Reprinted with permission from Uexpress.
A week after Hurricane Michael made landfall on the Florida Panhandle with astonishing force, rescuers continued to dig bodies from the wreckage of the seaside village of Mexico Beach, now smashed to smithereens. More of the dead were excavated from nearby Panama City, as well as from smaller towns in inland Florida.
But the grisly count didn’t stop with areas near the state’s shoreline. The storm’s fury stretched across Georgia, North Carolina and Virginia, with a death toll at more than 30 so far. The number is expected to rise.
Welcome to the new normal. Even if the depressing news from the recent report of the United Nations’ Intergovernmental Panel on Climate Change didn’t capture your attention, the devastating video footage from Hurricane Michael probably did. And the two are very likely linked.
Climate scientists have said for years now that climate change would bring more extreme weather events. They have not said that global warming caused Hurricane Michael, but several have pointed out that warmer waters almost certainly made its winds stronger. According to their estimates, the waters of the northern Gulf of Mexico were 3 to 5 degrees Fahrenheit hotter than usual for this time of year. Indeed, according to the U.N. report, 93 percent of the excess heat produced by manmade global warming is stored in the oceans.
That means more violent hurricanes.
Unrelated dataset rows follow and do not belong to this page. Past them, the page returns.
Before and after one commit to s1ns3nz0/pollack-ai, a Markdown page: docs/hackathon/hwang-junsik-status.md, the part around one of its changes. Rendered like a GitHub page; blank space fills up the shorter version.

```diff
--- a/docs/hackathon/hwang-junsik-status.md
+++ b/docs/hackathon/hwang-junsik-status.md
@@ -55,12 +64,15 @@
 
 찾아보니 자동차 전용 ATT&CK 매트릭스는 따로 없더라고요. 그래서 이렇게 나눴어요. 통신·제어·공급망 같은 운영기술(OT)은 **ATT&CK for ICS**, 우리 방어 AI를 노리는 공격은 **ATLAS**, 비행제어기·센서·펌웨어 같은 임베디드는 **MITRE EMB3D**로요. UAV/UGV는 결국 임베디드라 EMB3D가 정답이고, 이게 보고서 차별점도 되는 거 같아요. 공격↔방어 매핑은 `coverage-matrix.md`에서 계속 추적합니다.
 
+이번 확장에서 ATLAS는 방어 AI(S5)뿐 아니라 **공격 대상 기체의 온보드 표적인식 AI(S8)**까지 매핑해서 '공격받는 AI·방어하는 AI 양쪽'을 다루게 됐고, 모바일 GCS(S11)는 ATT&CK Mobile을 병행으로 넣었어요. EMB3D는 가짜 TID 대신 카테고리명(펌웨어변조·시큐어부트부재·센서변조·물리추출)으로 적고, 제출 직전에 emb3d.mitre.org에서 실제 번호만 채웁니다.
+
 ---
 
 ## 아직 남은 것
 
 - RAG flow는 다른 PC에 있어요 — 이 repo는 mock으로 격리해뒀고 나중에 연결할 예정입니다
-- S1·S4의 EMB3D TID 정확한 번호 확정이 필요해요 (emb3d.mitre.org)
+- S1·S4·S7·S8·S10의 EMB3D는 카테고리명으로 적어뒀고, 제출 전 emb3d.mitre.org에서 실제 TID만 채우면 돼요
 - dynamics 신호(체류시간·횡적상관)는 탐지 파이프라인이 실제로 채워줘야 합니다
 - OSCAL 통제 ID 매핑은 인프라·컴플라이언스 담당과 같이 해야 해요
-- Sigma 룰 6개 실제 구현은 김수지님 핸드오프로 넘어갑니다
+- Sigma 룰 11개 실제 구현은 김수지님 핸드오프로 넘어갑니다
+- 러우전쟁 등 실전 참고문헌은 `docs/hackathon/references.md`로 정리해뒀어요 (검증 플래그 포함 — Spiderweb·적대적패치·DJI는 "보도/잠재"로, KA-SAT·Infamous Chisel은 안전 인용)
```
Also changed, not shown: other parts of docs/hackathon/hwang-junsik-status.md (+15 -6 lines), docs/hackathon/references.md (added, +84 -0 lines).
It also means more devastating storm surge because polar ice caps are melting, inundating oceans with more water and raising sea levels. It means heavier rainfall (warmer air holds more moisture) and, therefore, more flooding. But climate change also means more droughts as yearly averages for rainfall decrease.
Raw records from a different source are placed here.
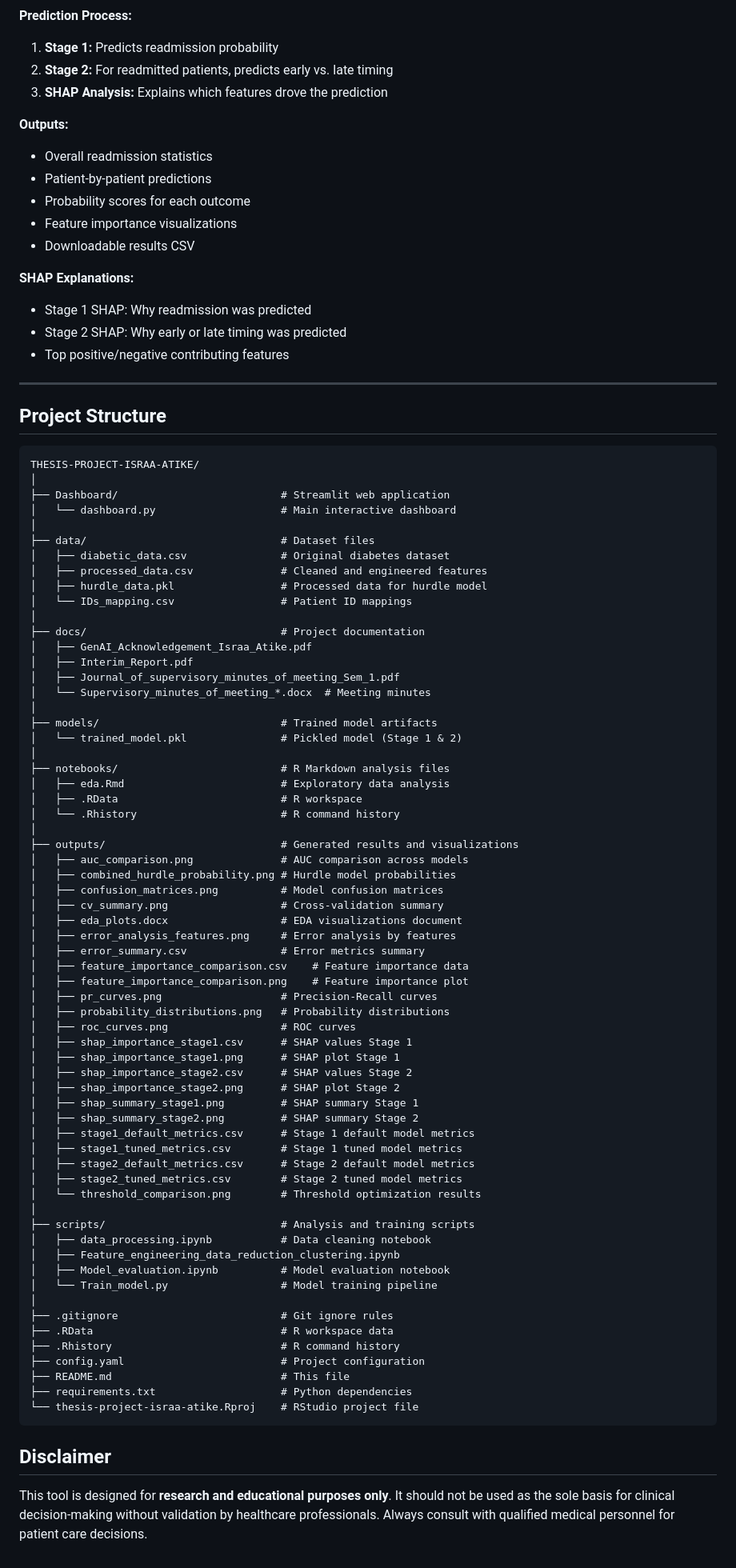
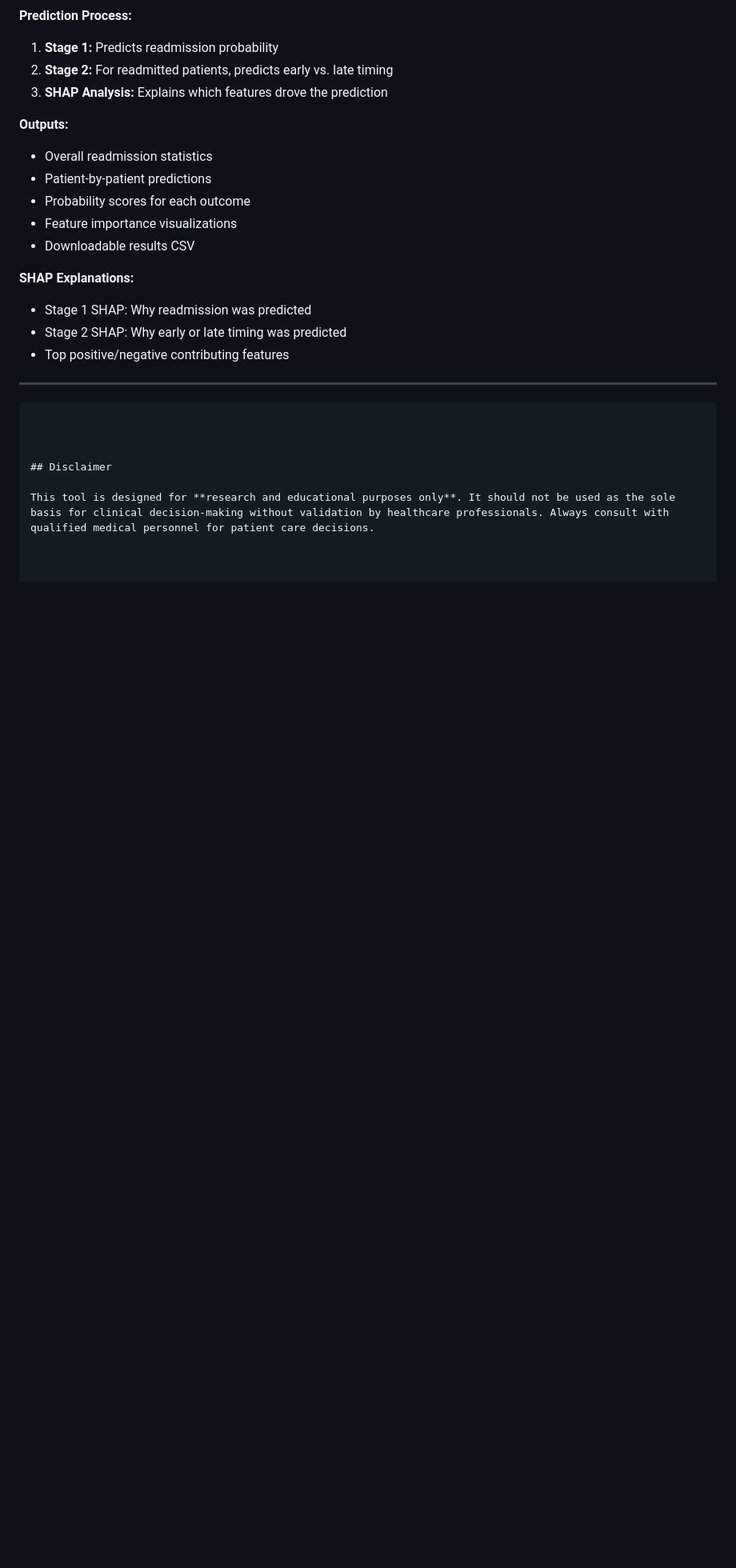
Before and after one commit to israa-hub/hospital-readmission-dashboard, a Markdown page: README.md, the part around the change. Shown at 80% size. Rendered like a GitHub page; blank space fills up the shorter version.

````diff
--- a/README.md
+++ b/README.md
@@ -166,73 +166,6 @@ Each cluster represents a group of patients with similar:
 - Top positive/negative contributing features
 
 ---
-
-##  Project Structure
-
-```
-THESIS-PROJECT-ISRAA-ATIKE/
-│
-├── Dashboard/                          # Streamlit web application
-│   └── dashboard.py                    # Main interactive dashboard
-│
-├── data/                               # Dataset files
-│   ├── diabetic_data.csv               # Original diabetes dataset
-│   ├── processed_data.csv              # Cleaned and engineered features
-│   ├── hurdle_data.pkl                 # Processed data for hurdle model
-│   └── IDs_mapping.csv                 # Patient ID mappings
-│
-├── docs/                               # Project documentation
-│   ├── GenAI_Acknowledgement_Israa_Atike.pdf
-│   ├── Interim_Report.pdf
-│   ├── Journal_of_supervisory_minutes_of_meeting_Sem_1.pdf
-│   └── Supervisory_minutes_of_meeting_*.docx  # Meeting minutes
-│
-├── models/                             # Trained model artifacts
-│   └── trained_model.pkl               # Pickled model (Stage 1 & 2)
-│
-├── notebooks/                          # R Markdown analysis files
-│   ├── eda.Rmd                         # Exploratory data analysis
-│   ├── .RData                          # R workspace
-│   └── .Rhistory                       # R command history
-│
-├── outputs/                            # Generated results and visualizations
-│   ├── auc_comparison.png              # AUC comparison across models
-│   ├── combined_hurdle_probability.png # Hurdle model probabilities
-│   ├── confusion_matrices.png          # Model confusion matrices
-│   ├── cv_summary.png                  # Cross-validation summary
-│   ├── eda_plots.docx                  # EDA visualizations document
-│   ├── error_analysis_features.png     # Error analysis by features
-│   ├── error_summary.csv               # Error metrics summary
-│   ├── feature_importance_comparison.csv    # Feature importance data
-│   ├── feature_importance_comparison.png    # Feature importance plot
-│   ├── pr_curves.png                   # Precision-Recall curves
-│   ├── probability_distributions.png   # Probability distributions
-│   ├── roc_curves.png                  # ROC curves
-│   ├── shap_importance_stage1.csv      # SHAP values Stage 1
-│   ├── shap_importance_stage1.png      # SHAP plot Stage 1
-│   ├── shap_importance_stage2.csv      # SHAP values Stage 2
-│   ├── shap_importance_stage2.png      # SHAP plot Stage 2
-│   ├── shap_summary_stage1.png         # SHAP summary Stage 1
-│   ├── shap_summary_stage2.png         # SHAP summary Stage 2
-│   ├── stage1_default_metrics.csv      # Stage 1 default model metrics
-│   ├── stage1_tuned_metrics.csv        # Stage 1 tuned model metrics
-│   ├── stage2_default_metrics.csv      # Stage 2 default model metrics
-│   ├── stage2_tuned_metrics.csv        # Stage 2 tuned model metrics
-│   └── threshold_comparison.png        # Threshold optimization results
-│
-├── scripts/                            # Analysis and training scripts
-│   ├── data_processing.ipynb           # Data cleaning notebook
-│   ├── Feature_engineering_data_reduction_clustering.ipynb
-│   ├── Model_evaluation.ipynb          # Model evaluation notebook
-│   └── Train_model.py                  # Model training pipeline
-│
-├── .gitignore                          # Git ignore rules
-├── .RData                              # R workspace data
-├── .Rhistory                           # R command history
-├── config.yaml                         # Project configuration
-├── README.md                           # This file
-├── requirements.txt                    # Python dependencies
-└── thesis-project-israa-atike.Rproj    # RStudio project file
 ```
 
 
````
And then it gets much, much worse, according to the U.N. report. As agriculture is threatened by both flooding and droughts, food shortages will worsen, as will poverty. Worldwide instability will increase as populations war over food and water and as migrants move in search of better climates. Coastal areas will continue to be battered by violent storms, and some low-lying areas will be lost to rising seas. All of that could start to happen in the next two decades, the U.N. panel said.
Again, just take a look at what’s going on right here in the United States. Even as emergency crews continued their efforts to assist stricken residents in Florida, others were called to rescue central Texas residents overwhelmed by flooding from the Llano River, which crested at twice the level for flooding after several days of pouring rain. Roadways were flooded, bridges washed out, homes destroyed. Houston, of course, is still recovering from the catastrophic flooding that followed Hurricane Harvey, which struck last year.
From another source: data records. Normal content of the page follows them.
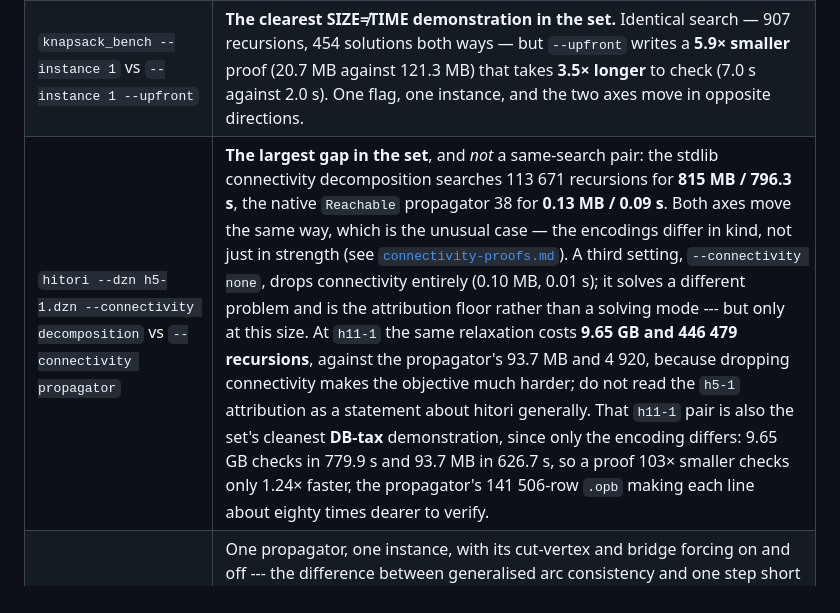
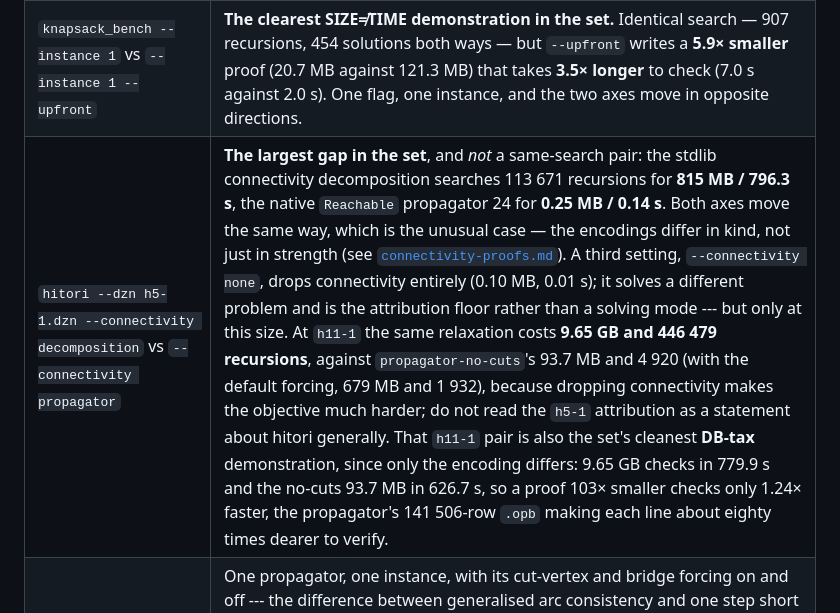
Before and after one commit to ciaranm/glasgow-constraint-solver, a Markdown page: dev_docs/proof-benchmarks.md, the part around the change. Rendered like a GitHub page.

```diff
--- a/dev_docs/proof-benchmarks.md
+++ b/dev_docs/proof-benchmarks.md
@@ -115,7 +115,7 @@ Pairs that differ in one controlled way, for attributing a difference.
 |---|---|
 | `frequency_square 6 --all --consistency gac` vs `bc` | **Identical search** — 105 825 recursions and 53 220 solutions both ways — with the GAC proof **2.6× larger** (204.6 MB against 80.2 MB) and **the same verify time** (83.6 s against 81.2 s). The cleanest same-search pair in the set, and a SIZE≠TIME case on its own. |
 | `knapsack_bench --instance 1` vs `--instance 1 --upfront` | **The clearest SIZE≠TIME demonstration in the set.** Identical search — 907 recursions, 454 solutions both ways — but `--upfront` writes a **5.9× smaller** proof (20.7 MB against 121.3 MB) that takes **3.5× longer** to check (7.0 s against 2.0 s). One flag, one instance, and the two axes move in opposite directions. |
-| `hitori --dzn h5-1.dzn --connectivity decomposition` vs `--connectivity propagator` | **The largest gap in the set**, and *not* a same-search pair: the stdlib connectivity decomposition searches 113 671 recursions for **815 MB / 796.3 s**, the native `Reachable` propagator 38 for **0.13 MB / 0.09 s**. Both axes move the same way, which is the unusual case — the encodings differ in kind, not just in strength (see [`connectivity-proofs.md`](connectivity-proofs.md)). A third setting, `--connectivity none`, drops connectivity entirely (0.10 MB, 0.01 s); it solves a different problem and is the attribution floor rather than a solving mode --- but only at this size. At `h11-1` the same relaxation costs **9.65 GB and 446 479 recursions**, against the propagator's 93.7 MB and 4 920, because dropping connectivity makes the objective much harder; do not read the `h5-1` attribution as a statement about hitori generally. That `h11-1` pair is also the set's cleanest **DB-tax** demonstration, since only the encoding differs: 9.65 GB checks in 779.9 s and 93.7 MB in 626.7 s, so a proof 103× smaller checks only 1.24× faster, the propagator's 141 506-row `.opb` making each line about eighty times dearer to verify. |
+| `hitori --dzn h5-1.dzn --connectivity decomposition` vs `--connectivity propagator` | **The largest gap in the set**, and *not* a same-search pair: the stdlib connectivity decomposition searches 113 671 recursions for **815 MB / 796.3 s**, the native `Reachable` propagator 24 for **0.25 MB / 0.14 s**. Both axes move the same way, which is the unusual case — the encodings differ in kind, not just in strength (see [`connectivity-proofs.md`](connectivity-proofs.md)). A third setting, `--connectivity none`, drops connectivity entirely (0.10 MB, 0.01 s); it solves a different problem and is the attribution floor rather than a solving mode --- but only at this size. At `h11-1` the same relaxation costs **9.65 GB and 446 479 recursions**, against `propagator-no-cuts`'s 93.7 MB and 4 920 (with the default forcing, 679 MB and 1 932), because dropping connectivity makes the objective much harder; do not read the `h5-1` attribution as a statement about hitori generally. That `h11-1` pair is also the set's cleanest **DB-tax** demonstration, since only the encoding differs: 9.65 GB checks in 779.9 s and the no-cuts 93.7 MB in 626.7 s, so a proof 103× smaller checks only 1.24× faster, the propagator's 141 506-row `.opb` making each line about eighty times dearer to verify. |
 | `hitori --dzn h5-1.dzn --connectivity propagator` vs `--connectivity propagator-no-cuts` | One propagator, one instance, with its cut-vertex and bridge forcing on and off --- the difference between generalised arc consistency and one step short of it. The forcing wins on search (24 recursions against 38 here, 1 932 against 4 920 on `h11-1`) and loses on proof (0.25 MB / 0.14 s against 0.13 MB / 0.09 s here, **679 MB / 1 485.3 s against 93.7 MB / 626.7 s** on `h11-1`), because `connected`'s root is existentially quantified and hitori decides it last, so every forcing pays a proof line per candidate root. Kept as a **label-groups candidate**: the cost is large-database RUP penalty on a 141 506-row `.opb`, which is what label groups are meant to remove, and the `-no-cuts` column is the control to measure that against. |
 | `p_dispersion --grid 8 -p 4 --variant tuple` vs `--variant min-distance-ps` | Identical search — 551 recursions, 7 solutions — through a decomposition and through the global propagator: **42.9 MB / 9.7 s against 0.8 MB / 0.7 s**. At `--grid 10` the proof-size gap widens to 91×, and at `--grid 12` the decomposition stops verifying inside 1200 s while the global takes 15 s. |
 | `langford --size=11` vs `--size=10` | Enumeration against UNSAT refutation on one model, and the pair brackets the whole target band: 662.9 s and 60.4 s. |
```
Also changed, not shown: dev_docs/README.md (+1 -1 lines), dev_docs/connectivity-proofs.md (+7 -6 lines).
The devastation has been severe enough to persuade even some in the conservative political camp, where flat-earthers have reigned supreme, that climate scientists are correct. An Elon University poll taken after North Carolina was drubbed by Hurricane Florence showed that 37 percent of the state’s Republicans believe global warming is likely to negatively affect the state — up from 13 percent in 2017.
A similar political phenomenon is taking place in Australia, where huge swaths of agricultural and cattle country have been wracked by drought for years. According to published reports, Fiona Simson, president of the National Farmers Federation in that country, recently declared that climate change makes droughts worse. “We absolutely have to talk about it,” she said.
But too many politicians — in Australia, the leading coal exporter, and in the United States — have been bought off by the fossil fuel industry. They have refused to take the steps required to ameliorate the damage from global warming. President Donald Trump, you’ll remember, withdrew from the Paris accords, in which most of the nations of the world agreed to limit carbon emissions. A few months ago, former Australian Prime Minister Malcolm Turnbull was ousted over his proposals to limit greenhouse gases.
Eventually, the global catastrophe will be too devastating for any but the most obtuse to deny. By then, however, it may be too late to do anything about it.